Task objective ▸ Please go through the records below and return every line holding the word "width".

[[ Source information open ]]

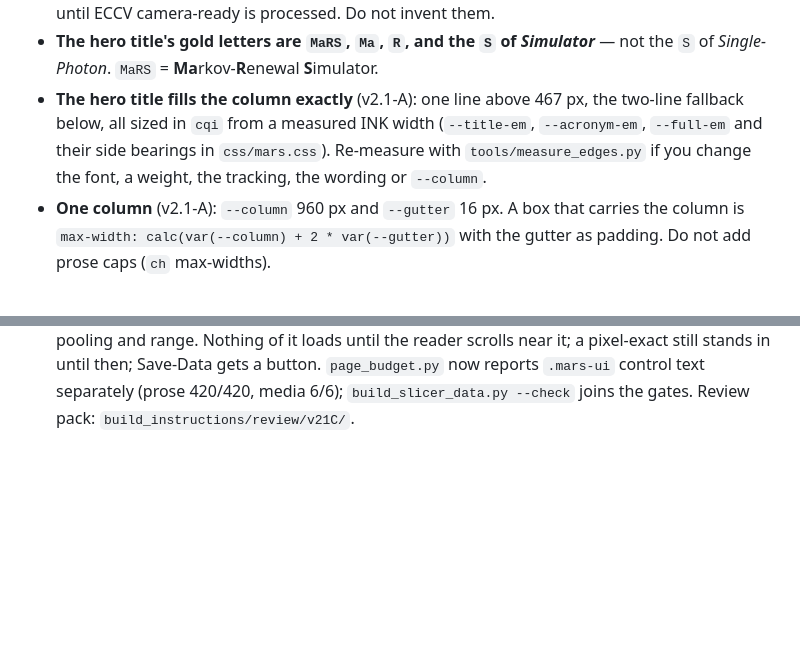
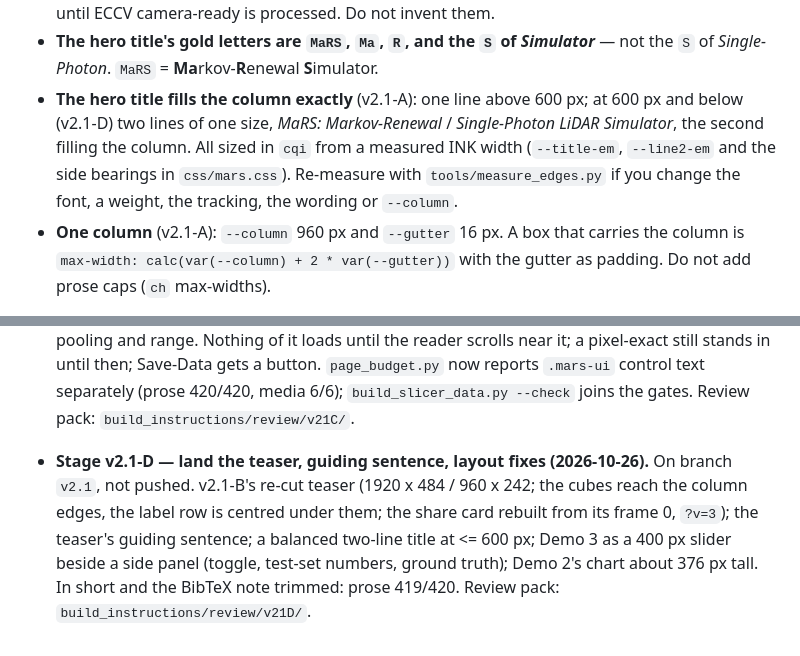
Before and after one commit to mars-splidar/mars-splidar.github.io, a Markdown page: README.md, 2 parts joined by grey strips. Drawn GitHub-style; blank space fills up the shorter version.

Commit message:
Stage v2.1-D: README — two-line title rule, stage log
Co-Authored-By: Claude Opus 5.5 <noreply@anthropic.com>

```diff
--- a/README.md
+++ b/README.md
@@ -277,10 +277,11 @@ tools/details_move_diff.py  proves /details/ is v1's bands verbatim (stage 07)
 - **The hero title's gold letters are `MaRS`, `Ma`, `R`, and the `S` of
   *Simulator*** — not the `S` of *Single-Photon*. `MaRS` = **Ma**rkov-**R**enewal
   **S**imulator.
-- **The hero title fills the column exactly** (v2.1-A): one line above 467 px,
-  the two-line fallback below, all sized in `cqi` from a measured INK width
-  (`--title-em`, `--acronym-em`, `--full-em` and their side bearings in
-  `css/mars.css`). Re-measure with `tools/measure_edges.py` if you change the
+- **The hero title fills the column exactly** (v2.1-A): one line above 600 px;
+  at 600 px and below (v2.1-D) two lines of one size, *MaRS: Markov-Renewal* /
+  *Single-Photon LiDAR Simulator*, the second filling the column. All sized in
+  `cqi` from a measured INK width (`--title-em`, `--line2-em` and the side
+  bearings in `css/mars.css`). Re-measure with `tools/measure_edges.py` if you change the
   font, a weight, the tracking, the wording or `--column`.
 - **One column** (v2.1-A): `--column` 960 px and `--gutter` 16 px. A box that
   carries the column is `max-width: calc(var(--column) + 2 * var(--gutter))`
@@ -527,3 +528,11 @@ Each build stage appends one line here.
   reports `.mars-ui` control text separately (prose 420/420, media 6/6);
   `build_slicer_data.py --check` joins the gates. Review pack:
   `build_instructions/review/v21C/`.
+- **Stage v2.1-D — land the teaser, guiding sentence, layout fixes
+  (2026-10-26).** On branch `v2.1`, not pushed. v2.1-B's re-cut teaser
+  (1920 x 484 / 960 x 242; the cubes reach the column edges, the label row is
+  centred under them; the share card rebuilt from its frame 0, `?v=3`); the
+  teaser's guiding sentence; a balanced two-line title at <= 600 px; Demo 3 as
+  a 400 px slider beside a side panel (toggle, test-set numbers, ground truth);
+  Demo 2's chart about 376 px tall. In short and the BibTeX note trimmed: prose
+  419/420. Review pack: `build_instructions/review/v21D/`.
```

[[ Source information closed ]]

Response area ▸
-  the two-line fallback below, all sized in `cqi` from a measured INK width
+  `cqi` from a measured INK width (`--title-em`, `--line2-em` and the side
   carries the column is `max-width: calc(var(--column) + 2 * var(--gutter))`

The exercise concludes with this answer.